### Work task
From the entries below, tally how many lines contain "jamais" and report only that figure.

[Dataset records]
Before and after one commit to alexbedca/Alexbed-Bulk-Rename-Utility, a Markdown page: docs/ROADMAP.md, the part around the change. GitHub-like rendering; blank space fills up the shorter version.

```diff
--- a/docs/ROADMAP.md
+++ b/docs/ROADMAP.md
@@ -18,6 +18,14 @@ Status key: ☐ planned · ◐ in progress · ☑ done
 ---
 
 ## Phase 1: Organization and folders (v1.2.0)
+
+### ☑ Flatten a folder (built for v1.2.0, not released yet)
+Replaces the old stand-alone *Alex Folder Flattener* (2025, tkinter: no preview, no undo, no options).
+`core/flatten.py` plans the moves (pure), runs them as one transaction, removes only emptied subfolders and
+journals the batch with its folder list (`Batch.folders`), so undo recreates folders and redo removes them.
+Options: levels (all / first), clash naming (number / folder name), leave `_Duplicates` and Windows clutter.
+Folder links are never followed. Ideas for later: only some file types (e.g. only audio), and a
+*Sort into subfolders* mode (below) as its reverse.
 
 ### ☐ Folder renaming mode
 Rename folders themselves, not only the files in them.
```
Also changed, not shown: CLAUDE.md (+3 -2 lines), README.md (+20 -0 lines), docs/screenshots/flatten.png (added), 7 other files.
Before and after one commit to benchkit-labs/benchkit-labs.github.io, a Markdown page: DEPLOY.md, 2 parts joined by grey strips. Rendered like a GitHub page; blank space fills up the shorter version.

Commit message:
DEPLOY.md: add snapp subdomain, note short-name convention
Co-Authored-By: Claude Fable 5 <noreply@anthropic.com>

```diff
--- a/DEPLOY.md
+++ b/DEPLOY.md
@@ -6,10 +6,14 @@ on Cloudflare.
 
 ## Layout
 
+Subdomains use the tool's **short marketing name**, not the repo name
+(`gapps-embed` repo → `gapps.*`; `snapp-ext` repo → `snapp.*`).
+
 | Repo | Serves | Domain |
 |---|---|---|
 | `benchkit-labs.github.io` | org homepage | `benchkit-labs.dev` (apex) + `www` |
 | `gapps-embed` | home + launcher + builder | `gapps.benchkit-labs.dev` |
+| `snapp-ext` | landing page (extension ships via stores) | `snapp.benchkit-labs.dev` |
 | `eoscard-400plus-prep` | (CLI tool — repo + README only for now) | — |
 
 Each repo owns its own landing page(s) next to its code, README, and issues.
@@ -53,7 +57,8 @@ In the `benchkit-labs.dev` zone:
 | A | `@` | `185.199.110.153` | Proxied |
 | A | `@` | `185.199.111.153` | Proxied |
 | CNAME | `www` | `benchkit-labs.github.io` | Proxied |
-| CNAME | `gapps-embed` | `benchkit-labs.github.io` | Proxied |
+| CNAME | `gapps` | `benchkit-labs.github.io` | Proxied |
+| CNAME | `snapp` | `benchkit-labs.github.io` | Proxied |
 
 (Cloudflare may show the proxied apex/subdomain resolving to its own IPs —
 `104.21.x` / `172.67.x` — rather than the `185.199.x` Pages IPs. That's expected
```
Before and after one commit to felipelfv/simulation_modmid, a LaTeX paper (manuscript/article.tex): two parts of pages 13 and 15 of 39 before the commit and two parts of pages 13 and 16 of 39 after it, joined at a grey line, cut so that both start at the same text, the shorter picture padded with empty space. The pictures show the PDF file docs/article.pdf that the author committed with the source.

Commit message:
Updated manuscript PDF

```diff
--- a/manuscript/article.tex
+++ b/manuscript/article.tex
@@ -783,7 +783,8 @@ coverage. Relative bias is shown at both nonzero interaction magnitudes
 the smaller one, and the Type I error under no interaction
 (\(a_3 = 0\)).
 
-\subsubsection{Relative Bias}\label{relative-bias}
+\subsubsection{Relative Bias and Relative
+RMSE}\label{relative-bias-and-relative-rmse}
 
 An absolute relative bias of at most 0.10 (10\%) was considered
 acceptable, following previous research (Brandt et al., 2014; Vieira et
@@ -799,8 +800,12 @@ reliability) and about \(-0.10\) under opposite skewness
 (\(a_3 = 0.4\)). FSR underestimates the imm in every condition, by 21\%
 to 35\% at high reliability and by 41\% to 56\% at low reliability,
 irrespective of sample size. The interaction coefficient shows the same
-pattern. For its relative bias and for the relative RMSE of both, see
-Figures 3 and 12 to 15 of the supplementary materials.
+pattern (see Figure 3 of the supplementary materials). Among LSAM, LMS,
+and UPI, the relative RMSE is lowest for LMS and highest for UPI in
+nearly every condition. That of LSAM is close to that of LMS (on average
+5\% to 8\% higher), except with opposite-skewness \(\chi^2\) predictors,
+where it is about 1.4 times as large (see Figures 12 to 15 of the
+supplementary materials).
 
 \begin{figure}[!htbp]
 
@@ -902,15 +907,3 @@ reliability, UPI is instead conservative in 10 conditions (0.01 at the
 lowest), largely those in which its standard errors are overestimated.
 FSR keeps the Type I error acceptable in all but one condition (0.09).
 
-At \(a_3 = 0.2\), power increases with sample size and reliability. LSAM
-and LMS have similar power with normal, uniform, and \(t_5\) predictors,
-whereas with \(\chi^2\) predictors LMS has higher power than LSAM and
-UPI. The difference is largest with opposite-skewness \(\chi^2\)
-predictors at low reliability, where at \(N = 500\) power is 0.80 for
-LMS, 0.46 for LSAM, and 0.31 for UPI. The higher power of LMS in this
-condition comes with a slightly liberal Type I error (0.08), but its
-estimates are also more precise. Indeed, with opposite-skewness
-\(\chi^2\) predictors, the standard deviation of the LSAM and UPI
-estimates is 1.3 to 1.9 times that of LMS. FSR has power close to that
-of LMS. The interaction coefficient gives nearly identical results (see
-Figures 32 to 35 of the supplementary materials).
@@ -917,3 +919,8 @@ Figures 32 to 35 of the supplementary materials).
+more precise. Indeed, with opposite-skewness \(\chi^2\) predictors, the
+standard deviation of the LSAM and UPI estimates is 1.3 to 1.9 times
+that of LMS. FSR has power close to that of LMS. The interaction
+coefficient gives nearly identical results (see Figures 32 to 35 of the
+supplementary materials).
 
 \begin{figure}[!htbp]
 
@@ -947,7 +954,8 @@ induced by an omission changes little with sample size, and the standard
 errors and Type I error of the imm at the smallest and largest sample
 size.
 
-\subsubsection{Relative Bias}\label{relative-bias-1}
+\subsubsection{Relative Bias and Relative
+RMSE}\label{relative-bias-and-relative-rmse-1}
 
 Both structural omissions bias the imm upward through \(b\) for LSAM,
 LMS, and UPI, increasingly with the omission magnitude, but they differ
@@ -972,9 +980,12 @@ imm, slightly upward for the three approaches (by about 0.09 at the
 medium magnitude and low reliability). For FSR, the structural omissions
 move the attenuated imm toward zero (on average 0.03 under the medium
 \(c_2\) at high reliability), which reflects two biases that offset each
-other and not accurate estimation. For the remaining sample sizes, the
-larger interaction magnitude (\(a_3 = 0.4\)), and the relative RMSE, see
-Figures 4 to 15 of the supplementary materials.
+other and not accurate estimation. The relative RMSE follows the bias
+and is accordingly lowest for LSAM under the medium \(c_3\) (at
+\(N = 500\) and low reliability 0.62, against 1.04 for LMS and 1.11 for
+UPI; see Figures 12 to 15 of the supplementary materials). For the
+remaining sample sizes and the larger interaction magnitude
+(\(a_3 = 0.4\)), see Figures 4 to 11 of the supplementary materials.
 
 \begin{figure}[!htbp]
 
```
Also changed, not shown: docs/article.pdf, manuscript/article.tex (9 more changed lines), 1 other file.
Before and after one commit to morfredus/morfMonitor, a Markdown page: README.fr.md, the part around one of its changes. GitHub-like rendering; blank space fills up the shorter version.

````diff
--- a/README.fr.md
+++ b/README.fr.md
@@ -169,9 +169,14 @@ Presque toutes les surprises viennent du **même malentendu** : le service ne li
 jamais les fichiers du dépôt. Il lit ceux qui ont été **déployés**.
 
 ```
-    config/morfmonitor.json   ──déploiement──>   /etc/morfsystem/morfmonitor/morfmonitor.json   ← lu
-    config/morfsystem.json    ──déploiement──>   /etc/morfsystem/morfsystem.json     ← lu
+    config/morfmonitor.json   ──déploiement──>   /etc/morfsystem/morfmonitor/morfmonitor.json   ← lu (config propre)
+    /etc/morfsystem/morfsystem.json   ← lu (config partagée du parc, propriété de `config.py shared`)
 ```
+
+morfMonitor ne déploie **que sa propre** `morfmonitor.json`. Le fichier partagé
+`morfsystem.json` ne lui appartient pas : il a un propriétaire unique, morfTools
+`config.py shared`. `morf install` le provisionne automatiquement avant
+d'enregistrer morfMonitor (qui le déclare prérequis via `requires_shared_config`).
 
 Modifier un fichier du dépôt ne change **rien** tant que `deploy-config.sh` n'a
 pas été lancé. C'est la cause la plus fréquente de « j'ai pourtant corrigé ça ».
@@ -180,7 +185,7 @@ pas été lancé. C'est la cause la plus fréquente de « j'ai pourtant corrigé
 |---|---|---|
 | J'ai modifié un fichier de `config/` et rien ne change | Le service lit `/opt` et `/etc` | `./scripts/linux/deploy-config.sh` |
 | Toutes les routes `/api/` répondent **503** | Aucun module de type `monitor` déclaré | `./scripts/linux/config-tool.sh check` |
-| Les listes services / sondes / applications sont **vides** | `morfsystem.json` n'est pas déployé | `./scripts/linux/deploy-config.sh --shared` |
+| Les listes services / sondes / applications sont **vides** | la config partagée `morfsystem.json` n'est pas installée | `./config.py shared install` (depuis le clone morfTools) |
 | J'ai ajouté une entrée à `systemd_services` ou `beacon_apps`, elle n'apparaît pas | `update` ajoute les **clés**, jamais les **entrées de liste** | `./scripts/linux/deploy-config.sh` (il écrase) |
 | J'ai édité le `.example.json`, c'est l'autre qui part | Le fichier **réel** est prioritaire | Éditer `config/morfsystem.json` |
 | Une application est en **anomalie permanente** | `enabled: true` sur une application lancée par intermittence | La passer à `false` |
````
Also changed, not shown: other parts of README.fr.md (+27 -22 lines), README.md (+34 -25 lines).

### Exercise output
2